Segment Start: Working data

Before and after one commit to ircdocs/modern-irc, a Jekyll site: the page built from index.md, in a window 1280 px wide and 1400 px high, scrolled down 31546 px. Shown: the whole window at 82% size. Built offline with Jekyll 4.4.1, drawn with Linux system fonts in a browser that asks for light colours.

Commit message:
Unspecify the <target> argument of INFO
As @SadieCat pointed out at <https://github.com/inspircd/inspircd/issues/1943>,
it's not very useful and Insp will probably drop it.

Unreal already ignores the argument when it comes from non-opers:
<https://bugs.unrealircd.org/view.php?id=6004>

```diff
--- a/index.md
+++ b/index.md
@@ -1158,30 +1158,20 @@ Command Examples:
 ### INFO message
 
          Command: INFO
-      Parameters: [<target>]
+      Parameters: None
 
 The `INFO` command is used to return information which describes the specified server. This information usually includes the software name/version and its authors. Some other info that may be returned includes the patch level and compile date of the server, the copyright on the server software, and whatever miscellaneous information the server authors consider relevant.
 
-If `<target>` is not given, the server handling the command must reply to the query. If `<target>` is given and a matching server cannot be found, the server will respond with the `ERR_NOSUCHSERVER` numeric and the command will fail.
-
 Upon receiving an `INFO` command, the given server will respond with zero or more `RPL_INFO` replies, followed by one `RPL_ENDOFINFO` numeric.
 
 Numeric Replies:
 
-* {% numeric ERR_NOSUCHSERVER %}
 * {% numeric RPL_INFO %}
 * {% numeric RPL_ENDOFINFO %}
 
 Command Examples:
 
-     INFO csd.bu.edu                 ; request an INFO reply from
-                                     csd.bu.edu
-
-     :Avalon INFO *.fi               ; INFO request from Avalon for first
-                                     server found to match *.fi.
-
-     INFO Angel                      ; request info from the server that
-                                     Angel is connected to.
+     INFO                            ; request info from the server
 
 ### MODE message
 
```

Segment End: Working data

__Description of the task__.
Extract each record, keeping it identical to the original.

__Task answer__.
Before and after one commit to ircdocs/modern-irc, a Jekyll site: the page built from index.md, in a window 1280 px wide and 1400 px high, scrolled down 31546 px. Shown: the whole window at 82% size. Built offline with Jekyll 4.4.1, drawn with Linux system fonts in a browser that asks for light colours.

Commit message:
Unspecify the <target> argument of INFO
As @SadieCat pointed out at <https://github.com/inspircd/inspircd/issues/1943>,
it's not very useful and Insp will probably drop it.

Unreal already ignores the argument when it comes from non-opers:
<https://bugs.unrealircd.org/view.php?id=6004>

```diff
--- a/index.md
+++ b/index.md
@@ -1158,30 +1158,20 @@ Command Examples:
 ### INFO message
 
          Command: INFO
-      Parameters: [<target>]
+      Parameters: None
 
 The `INFO` command is used to return information which describes the specified server. This information usually includes the software name/version and its authors. Some other info that may be returned includes the patch level and compile date of the server, the copyright on the server software, and whatever miscellaneous information the server authors consider relevant.
 
-If `<target>` is not given, the server handling the command must reply to the query. If `<target>` is given and a matching server cannot be found, the server will respond with the `ERR_NOSUCHSERVER` numeric and the command will fail.
-
 Upon receiving an `INFO` command, the given server will respond with zero or more `RPL_INFO` replies, followed by one `RPL_ENDOFINFO` numeric.
 
 Numeric Replies:
 
-* {% numeric ERR_NOSUCHSERVER %}
 * {% numeric RPL_INFO %}
 * {% numeric RPL_ENDOFINFO %}
 
 Command Examples:
 
-     INFO csd.bu.edu                 ; request an INFO reply from
-                                     csd.bu.edu
-
-     :Avalon INFO *.fi               ; INFO request from Avalon for first
-                                     server found to match *.fi.
-
-     INFO Angel                      ; request info from the server that
-                                     Angel is connected to.
+     INFO                            ; request info from the server
 
 ### MODE message
 
```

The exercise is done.